The first thing, of course, is to think about your budget. Are you buying a cheaper used car, a sensible new car, or something on the higher-end? There’s no right or wrong answer. Maybe you’re chipping in some of the car payments and your teens covering the rest, maybe they’re paying you back over time? Whatever the case may be, here’s what I want you to keep in mind.
3. You Aren’t Doing Them Any Favors By Keeping Up With the Joneses
Oh, your kid’s friend got a brand new convertible? Cool. Maybe you could afford an even nicer one, just to stunt on their parents? That’s a toxic mindset, and you aren’t doing your teenager any favors.
This doesn’t mean you can’t get them a nicer car, especially if it’s within your means.

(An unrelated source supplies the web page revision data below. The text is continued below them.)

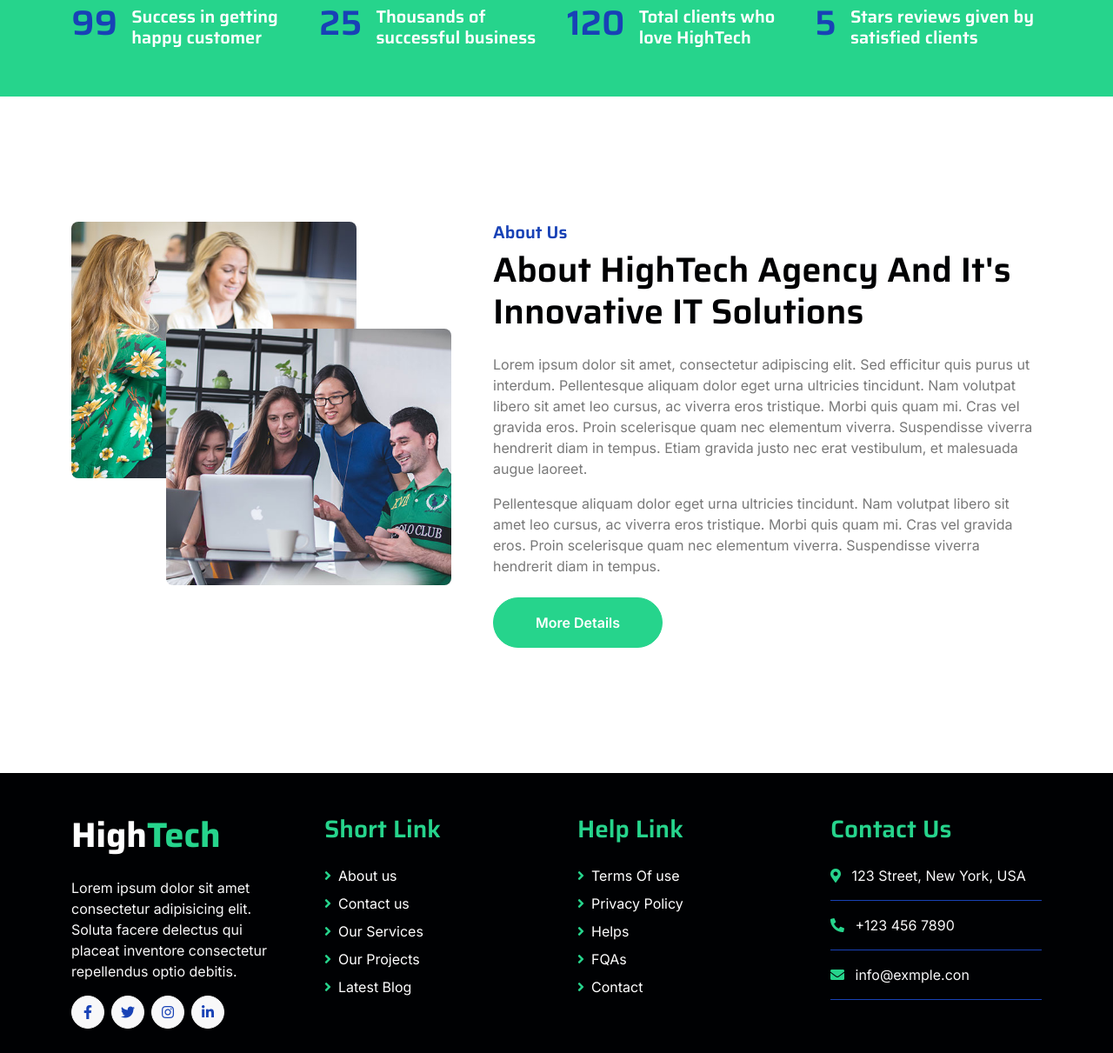
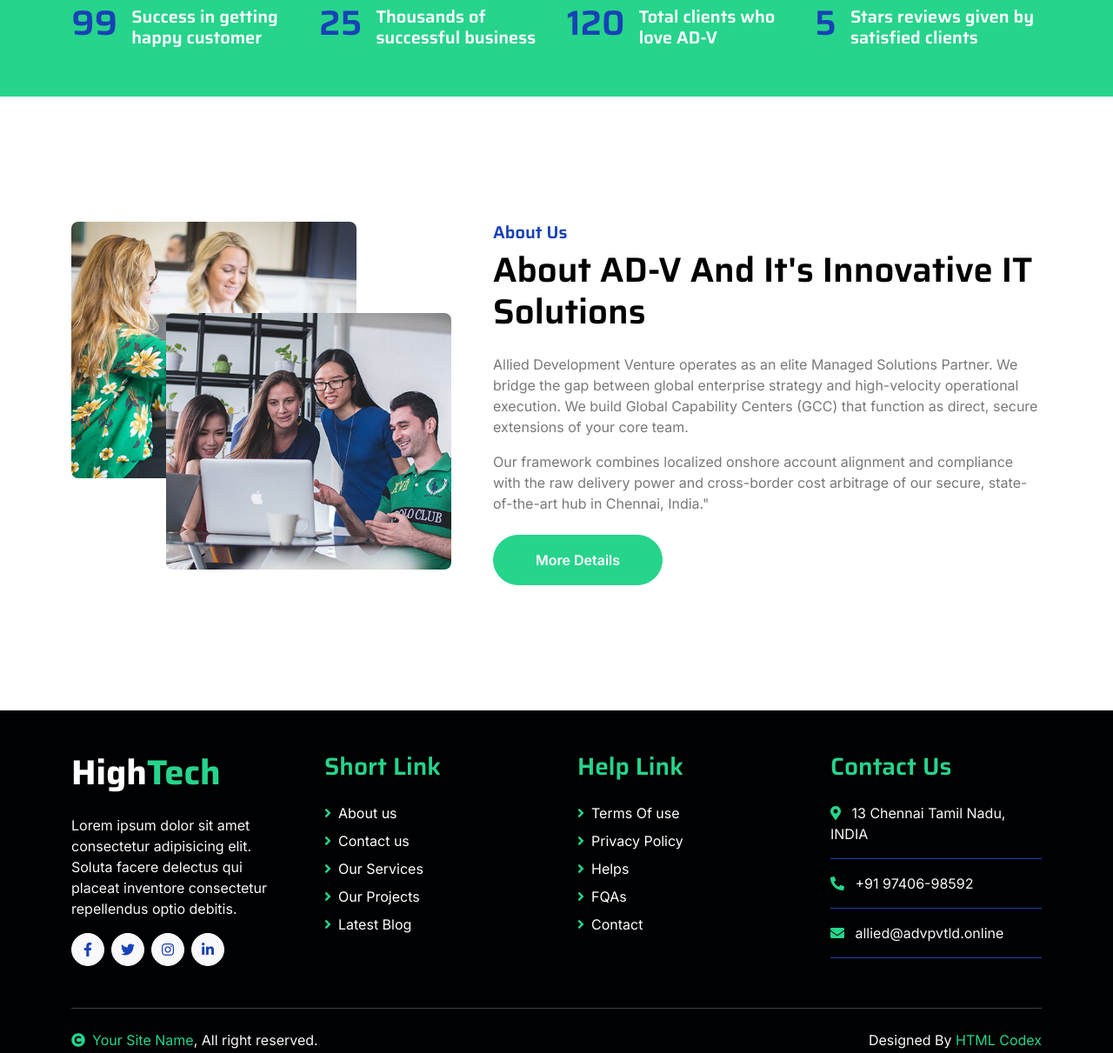
Before and after one commit to ameghashyam10-cmd/AD-V-, a plain HTML site: page about.html in a window 1280 px wide. Shown: the part 488-1699 px from the top of the page at 87% size. Drawn offline with nearby package versions, Linux system fonts and the light colour scheme.

Commit message:
Revise About page content and title
Updated the 'About' page with new content and branding.

```diff
--- a/about.html
+++ b/about.html
@@ -3,7 +3,7 @@
 
     <head>
         <meta charset="utf-8">
-        <title>HighTech - IT Solutions Website Template</title>
+        <title> Allied Development Venture AD-V </title>
         <meta content="width=device-width, initial-scale=1.0" name="viewport">
         <meta content="" name="keywords">
         <meta content="" name="description">
@@ -84,7 +84,7 @@
                         </div>
                         <div class="d-flex flex-column pe-4 border-end">
                             <span class="text-white-50">Have any questions?</span>
-                            <span class="text-secondary">Call: + 0123 456 7890</span>
+                            <span class="text-secondary">Call: + 91 97406 98592 </span>
                         </div>
                         <div class="d-flex align-items-center justify-content-center ms-4 ">
                             <a href="#"><i class="bi bi-search text-white fa-2x"></i> </a>
@@ -131,7 +131,7 @@
                     <div class="col-lg-3 wow fadeIn" data-wow-delay=".5s">
                         <div class="d-flex counter">
                             <h1 class="me-3 text-primary counter-value">120</h1>
-                            <h5 class="text-white mt-1">Total clients who love HighTech</h5>
+                            <h5 class="text-white mt-1">Total clients who love AD-V </h5>
                         </div>
                     </div>
                     <div class="col-lg-3 wow fadeIn" data-wow-delay=".7s">
@@ -160,9 +160,9 @@
                     </div>
                     <div class="col-lg-7 col-md-6 col-sm-12 wow fadeIn" data-wow-delay=".5s">
                         <h5 class="text-primary">About Us</h5>
-                        <h1 class="mb-4">About HighTech Agency And It's Innovative IT Solutions</h1>
-                        <p>Lorem ipsum dolor sit amet, consectetur adipiscing elit. Sed efficitur quis purus ut interdum. Pellentesque aliquam dolor eget urna ultricies tincidunt. Nam volutpat libero sit amet leo cursus, ac viverra eros tristique. Morbi quis quam mi. Cras vel gravida eros. Proin scelerisque quam nec elementum viverra. Suspendisse viverra hendrerit diam in tempus. Etiam gravida justo nec erat vestibulum, et malesuada augue laoreet.</p>
-                        <p class="mb-4">Pellentesque aliquam dolor eget urna ultricies tincidunt. Nam volutpat libero sit amet leo cursus, ac viverra eros tristique. Morbi quis quam mi. Cras vel gravida eros. Proin scelerisque quam nec elementum viverra. Suspendisse viverra hendrerit diam in tempus.</p>
+                        <h1 class="mb-4">About AD-V And It's Innovative IT Solutions</h1>
+                        <p>Allied Development Venture operates as an elite Managed Solutions Partner. We bridge the gap between global enterprise strategy and high-velocity operational execution. We build Global Capability Centers (GCC) that function as direct, secure extensions of your core team.</p>
+                        <p class="mb-4">Our framework combines localized onshore account alignment and compliance with the raw delivery power and cross-border cost arbitrage of our secure, state-of-the-art hub in Chennai, India."</p>
                         <a href="" class="btn btn-secondary rounded-pill px-5 py-3 text-white">More Details</a>
                     </div>
                 </div>
@@ -210,9 +210,9 @@
                     <div class="col-lg-3 col-md-6">
                         <a href="#" class="h3 text-secondary">Contact Us</a>
                         <div class="text-white mt-4 d-flex flex-column contact-link">
-                            <a href="#" class="pb-3 text-light border-bottom border-primary"><i class="fas fa-map-marker-alt text-secondary me-2"></i> 123 Street, New York, USA</a>
-                            <a href="#" class="py-3 text-light border-bottom border-primary"><i class="fas fa-phone-alt text-secondary me-2"></i> +123 456 7890</a>
-                            <a href="#" class="py-3 text-light border-bottom border-primary"><i class="fas fa-envelope text-secondary me-2"></i> info@exmple.con</a>
+                            <a href="#" class="pb-3 text-light border-bottom border-primary"><i class="fas fa-map-marker-alt text-secondary me-2"></i> 13 Chennai Tamil Nadu, INDIA</a>
+                            <a href="#" class="py-3 text-light border-bottom border-primary"><i class="fas fa-phone-alt text-secondary me-2"></i> +91 97406-98592</a>
+                            <a href="#" class="py-3 text-light border-bottom border-primary"><i class="fas fa-envelope text-secondary me-2"></i> allied@advpvtld.online </a>
                         </div>
                     </div>
                 </div>
```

Good for you. But buying it for the wrong reasons, and handing it over to them simply because they turned a certain age, sends a bad message. Maybe it’s been normalized for you and in your home, but that doesn’t make it any better.
Again, no judgments here, but universally you’d be hard pressed to find a sensible person who recommends buying a 100k car for your teenager just cos they want it, right?
2. Most Teens First Cars Are Terrible
My first car’s driver door had to be held shut on left turns otherwise it would flip open. That’s bad, I don’t recommend that. A lot of us have stories about our terrible first cars that were all kinds of dangerous.
Driving a dangerous, unsafe, unreliable car that feels like it’s about to fall apart is absolutely not a rite of passage that everybody should experience.
Safety is important, but a car that’s 10 or 15 years old can still be perfectly safe. Depending on where you live and your local currency and so on, around $5000 is a good watermark to aim for. In the $1000-$1500 range, you’re more likely to encounter a lot more problems.
3. Not All Miles are Equal
Some lower-mileage cars can be lemons, and there are some cars in the 200,000 range that are still running as smoothly as day one. In a way, a car that makes it to 200k has proven that it’s durable and runs well if it’s maintained properly. None the less, no matter how great of a car it is, things are going to start going wrong.
200k on a well-maintained Camry or Civic is a lot different than 200k on some throwaway (let’s change the name so we don’t get in trouble) Meneral Gotors car.
Good cars for Teenagers:
The lower-priced models from Nissan, Toyota and Honda always offer incredible value. They won’t have a ton of bells and whistles, but they’re safe and reliable cars for reasonable prices and you can often find them used. They’ll cost more in the used market than cars like Sunfires, Cavaliers, and similar – and for good reason – they’ll last a lot longer!